Kenya Airways Flight 507 Crashes, Killing 114
A Kenya Airways plane that crashed after takeoff in Cameroon with 114 people on board is largely submerged in a swamp and there is no chance of survivors, Cameroon's civil protection service said on Monday.
The Boeing 737-800 vanished early on Saturday shortly after leaving Douala for Nairobi in torrential rain. The aircraft was found late on Sunday not far from Douala airport after nearly two days of fruitless searches in the south of the country.
"There are no chances that there will be any survivors because almost the entire body of the plane was buried inside the swamp," Jean-Pierre Nana, director of Cameroon's civil protection department and a member of a crisis working group set up by the prime minister, told Reuters.
The passengers and crew hailed from 27 nations.
At 1000 feet climbing, the pilot flying released the flight controls for 55 seconds without having engaged the autopilot. The bank angle of the airplane increased continuously by itself very slowly up to 34 degrees right and the captain appears unaware of the airplane’s changing attitude.
Just before the "Bank Angle" warning sounds, the captain grabbed the controls, appeared confused about the attitude of the airplane, and made corrections in an erratic manner increasing the bank angle to 50 degrees right.
At about 50 degrees bank angle, the autopilot is engaged and the inclination tends to stabilize; then movements of the flight controls by the pilot resume and the bank angle increases towards 70 degrees right. A prolonged right rudder input brought the bank angle to beyond 90 degrees. The airplane descended in a spiral dive and crashed into a magrove swamp.
Up to five Britons were among 114 people on board a passenger jet that crashed in Cameroon.Air traffic controllers picked up a distress signal from the Kenya Airways plane before contact was lost.
Heavy rain and thick forest hampered efforts to find the wreckage - or any survivors.
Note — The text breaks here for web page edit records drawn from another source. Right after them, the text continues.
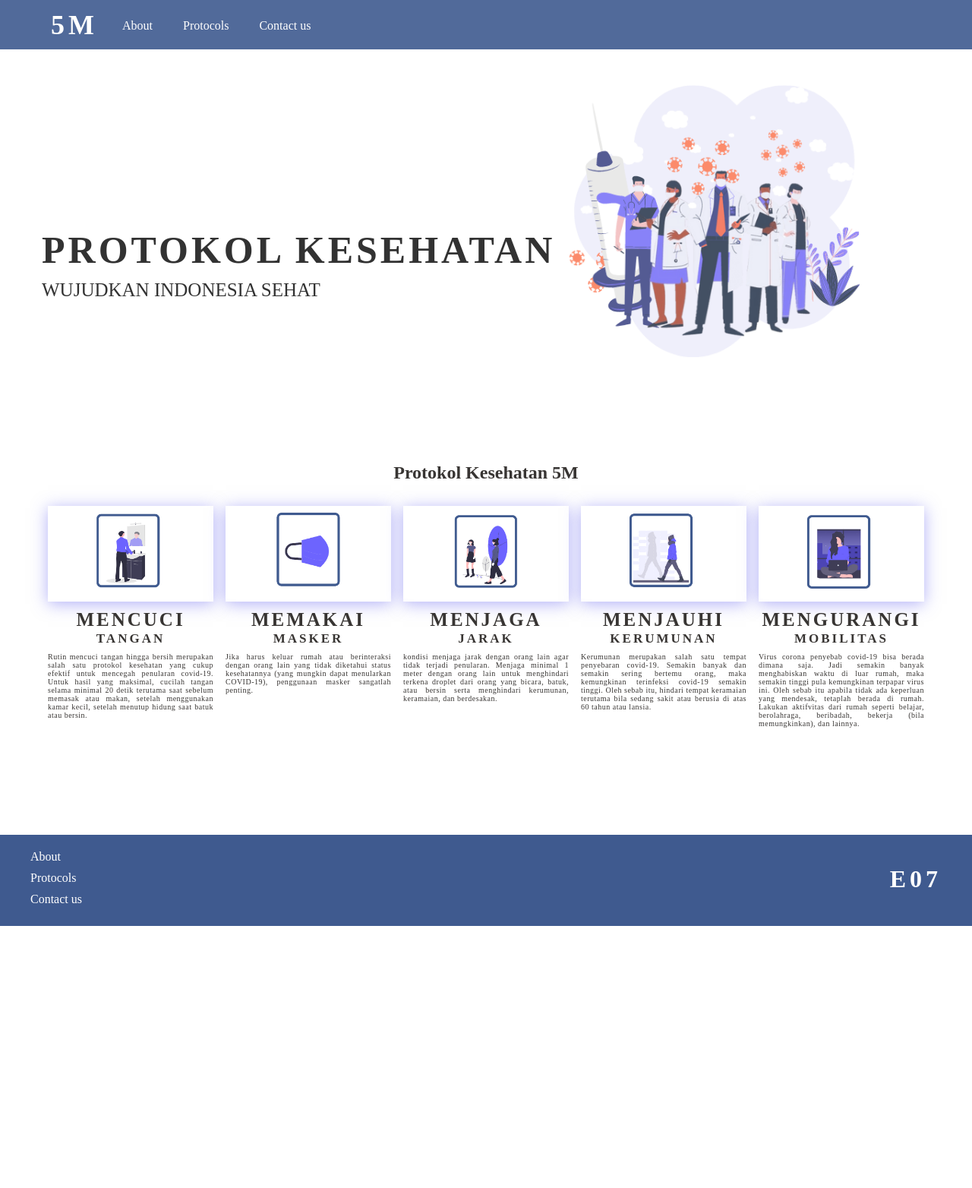
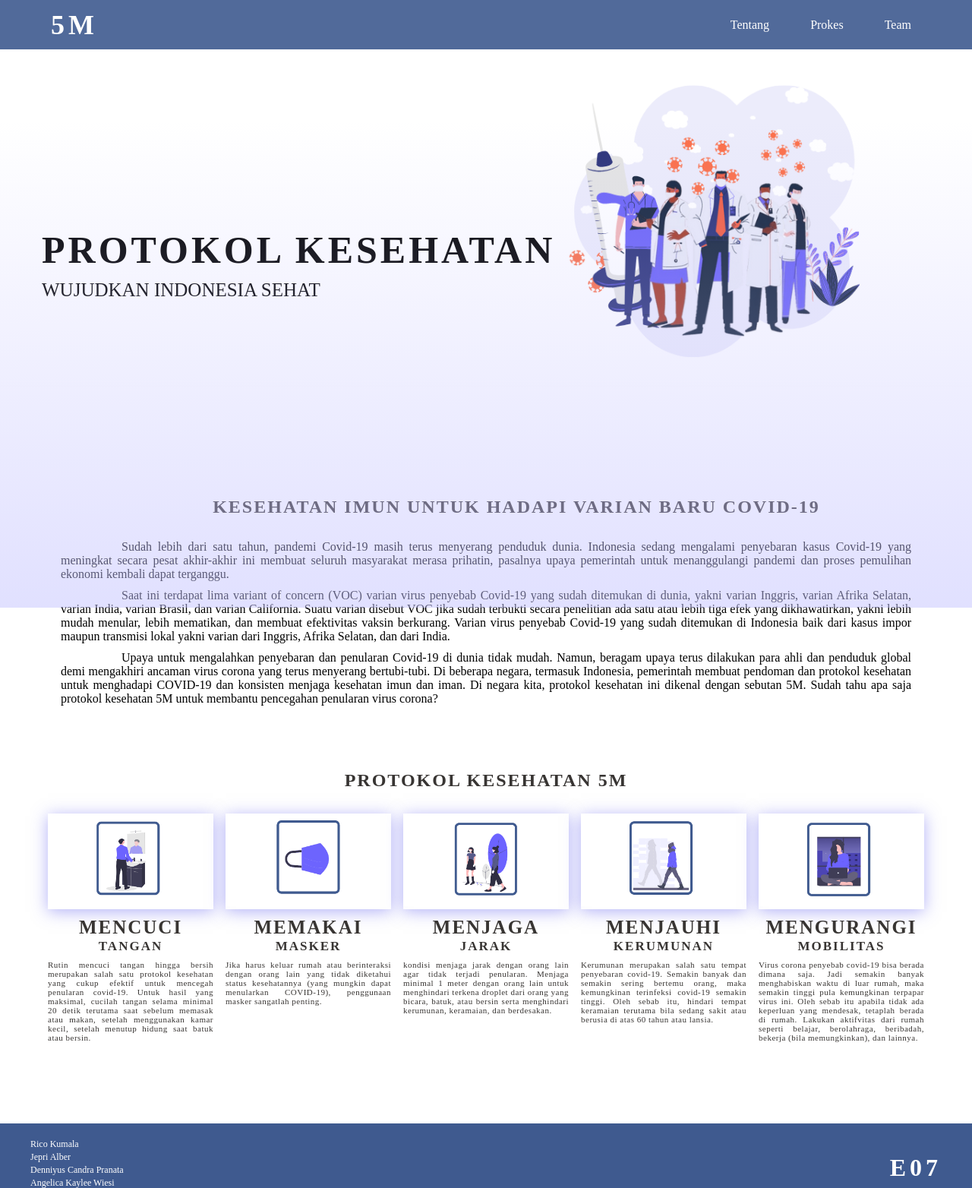
Before and after one commit to JepriAlber/protokol-kesehatan-e07, a plain HTML site: page index.html in a window 1280 px wide. Shown: the top 1564 px of the page at 76% size. Before the commit the page ends 1219 px from the top, so only its background shows below. Drawn offline with Linux system fonts and the light colour scheme.

Commit message:
membuat content pada index dan merapikan css

```diff
--- a/assets/css/header.css
+++ b/assets/css/header.css
@@ -3,13 +3,24 @@
     box-sizing: border-box;
 }
 
+a {
+    text-decoration: none;
+}
+
 body {
     font-family: "Avenir Next";
-  }
+}
 
 li {
     list-style: none;
-    }
+}
+
+.container{
+    width: 1170px;
+    margin: 0 auto;
+}
+
+/* -------------------header------------------------ */
 .header {
     background-color: #3f5a8f;
     color: #fff;
@@ -20,10 +31,6 @@ li {
     top:0px;
     opacity: 0.9;
   }
-.container{
-    width: 1170px;
-    margin: 0 auto;
-}
 
 .header-logo {
     float: left;
@@ -31,12 +38,23 @@ li {
     margin:12px;
     font-weight:bold;
     letter-spacing: 5px;
-  }
+}
 
-  .header-list li {
-    float: left;
-    padding: 25px 20px;
-  }
+  .header-list {
+    float: right;
+}
+
+  .header-list a{
+    padding: 20px 25px;
+    display: inline-block;
+    line-height:25px;
+    color:white;
+}
+
+.header-list a:hover{
+    background-color:rgba(255,255,255,0.3);
+}
+/* --------------------------footer----------------------------- */
 .footer{
     height:120px;
     background-color:#3F5A8F;
@@ -55,7 +73,8 @@ li {
     float:left
 }
 .footer-list li{
-    padding-bottom:10px;
+    font-size: 12px;
+    padding-bottom:2px;
 }
 
 /*CSS untuk no 9*/
@@ -64,12 +83,22 @@ li {
     margin-bottom: 50px;
     padding-top:200px;
     padding-bottom:100px;
-    opacity:0.8;
+    opacity:0.99;
     color:white;
     background-image:url(../img/top-wrapper2.png);
     background-size:cover;
     background-position: center;
     text-align:left;
+}
+
+.top-wrapper::after{
+	content: '';
+	display: block;
+	width: 100%;
+	height: 80%;
+	background-image: linear-gradient(to top, rgba(194, 193, 255, 0.5), rgba(46, 45, 45, 0));
+	position: absolute;
+	bottom: 0;
 }
 
 .container h1{
@@ -84,25 +113,32 @@ li {
   color:black;
   margin-bottom: 3px;
 }
-
+/* ------------------------------content-------------------------------------- */
+.content-wrapper-tentang{
+    margin-top: 80px;
+    padding:25px 25px;
+    text-indent: 5em;
+    text-align: justify;
+}
+.content-wrapper-tentang p{
+    margin-bottom: 10px;
+}
 /* css content no 10 */
-
 .content-wrapper{
-    /* padding-bottom:100px; */
-    /* max-width: 1920px; */
     margin-bottom: 50px;
-    height:500px;
+    height:850px;
 }
 .heading{
-    padding-top: 60px;
+    letter-spacing: 2px;
+    padding-top: 50px;
     padding-bottom: 30px;
     color:rgb(56, 53, 51);
     text-align:center;
 }
 
-/* .clear{
+.clear{
     clear: left
-} */
+}
 
 .content{
     width: 20%;
@@ -121,13 +157,12 @@ li {
 
 .content p{
     color:rgb(56, 53, 51);
-    /* margin-top: 10px; */
     text-align: center;
     font-family: "Avenir Next";
 }
 
 .content-title{
-    letter-spacing: 3px;
+    letter-spacing: 2px;
     margin-top: 10px;
     font-weight: bold;
     font-size: 25px;
@@ -137,13 +172,13 @@ li {
     margin-top: 1px;
     font-size: 17px;
     font-weight: bold;
-    letter-spacing: 3px;
+    letter-spacing: 2px;
     margin-bottom: 8px;
 }
 .content-main{
     text-align: justify !important;
     margin-top: 1px;
-    font-size: 10px;
+    font-size: 11px;
     font-weight: normal;
     letter-spacing: 0.5px;
     margin-bottom: 8px;
--- a/index.html
+++ b/index.html
@@ -11,11 +11,9 @@
         <div class="container">
           <div class="header-logo">5M</div>
             <div class="header-list">
-              <ul>
-                <li>About</li>
-                <li>Protocols</li>
-                <li>Contact us</li>
-              </ul>
+              <a href="#tentang">Tentang</a>
+              <a href="#prokes">Prokes</a>
+              <a href="#team">Team</a>
             </div>
         </div>
     </div>
@@ -23,16 +21,26 @@
 <!--content no 09-->
     <div class="top-wrapper">
       <div class="container">
-        <h1>PROTOKOL KESEHATAN</h1>
-        <p>WUJUDKAN INDONESIA SEHAT</p>
+        <div class="top-wrapper-content">
+          <h1>PROTOKOL KESEHATAN</h1>
+          <p>WUJUDKAN INDONESIA SEHAT</p>
+        </div>
       </div>
     </div>
 
 <!--content no 10 -->
     <div class="content-wrapper">
         <div class="container">
-          <div class="heading">
-            <h2>Protokol Kesehatan 5M</h2>
+          <div class="content-wrapper-tentang" id="tentang">
+            <div class="heading">
+              <h2>KESEHATAN IMUN UNTUK HADAPI VARIAN BARU COVID-19</h2>
+            </div>
+            <p>Sudah lebih dari satu tahun, pandemi Covid-19 masih terus menyerang penduduk dunia. Indonesia sedang mengalami penyebaran kasus Covid-19 yang meningkat secara pesat akhir-akhir ini membuat seluruh masyarakat merasa prihatin, pasalnya upaya pemerintah untuk menanggulangi pandemi dan proses pemulihan ekonomi kembali dapat terganggu.</p>
+            <p>Saat ini terdapat lima variant of concern (VOC) varian virus penyebab Covid-19 yang sudah ditemukan di dunia, yakni varian Inggris, varian Afrika Selatan, varian India, varian Brasil, dan varian California. Suatu varian disebut VOC jika sudah terbukti secara penelitian ada satu atau lebih tiga efek yang dikhawatirkan, yakni lebih mudah menular, lebih mematikan, dan membuat efektivitas vaksin berkurang. Varian virus penyebab Covid-19 yang sudah ditemukan di Indonesia baik dari kasus impor maupun transmisi lokal yakni varian dari Inggris,  Afrika Selatan, dan dari India.</p>
+            <p>Upaya untuk mengalahkan penyebaran dan penularan Covid-19 di dunia tidak mudah. Namun, beragam upaya terus dilakukan para ahli dan penduduk global demi mengakhiri ancaman virus corona yang terus menyerang bertubi-tubi. Di beberapa negara, termasuk Indonesia, pemerintah membuat pendoman dan protokol kesehatan untuk menghadapi COVID-19 dan konsisten menjaga kesehatan imun dan iman. Di negara kita, protokol kesehatan ini dikenal dengan sebutan 5M. Sudah tahu apa saja protokol kesehatan 5M untuk membantu pencegahan penularan virus corona?</p>
+          </div>
+          <div class="heading"  id="prokes">
+            <h2>PROTOKOL KESEHATAN 5M</h2>
           </div>
                 <div class="content">
                     <div class="content-icon">
@@ -88,13 +96,15 @@
 
     <!--end of content no 10 -->
 
-    <div class="footer">
+    <div class="footer" id="team">
         <h1>E07</h1>
       <ul class="footer-list">
-          <li>About</li>
-          <li>Protocols</li>
-          <li>Contact us</li>
-        </ul>
+          <li>Rico Kumala</li>
+          <li>Jepri Alber</li>
+          <li>Denniyus Candra Pranata</li>
+          <li>Angelica Kaylee Wiesi</li>
+          <li>Michelle Angela Aryanto</li>
+      </ul>
     </div>
 
   </body>
```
The flight originally began in Ivory Coast but stopped in Douala,Cameroon's largest city, to pick up more passengers en route to the Kenyan capital Nairobi.
Recovery teams in a dense mangrove swamp where a Kenya Airways jet crashed and killed all 114 people aboard pressed ahead with their grim, muddy job after failing in a bid Tuesday to pump water away from the wreckage.
Friends and relatives of the victims, who included at least one American, were allowed briefly at the site before authorities barred access in order to preserve evidence.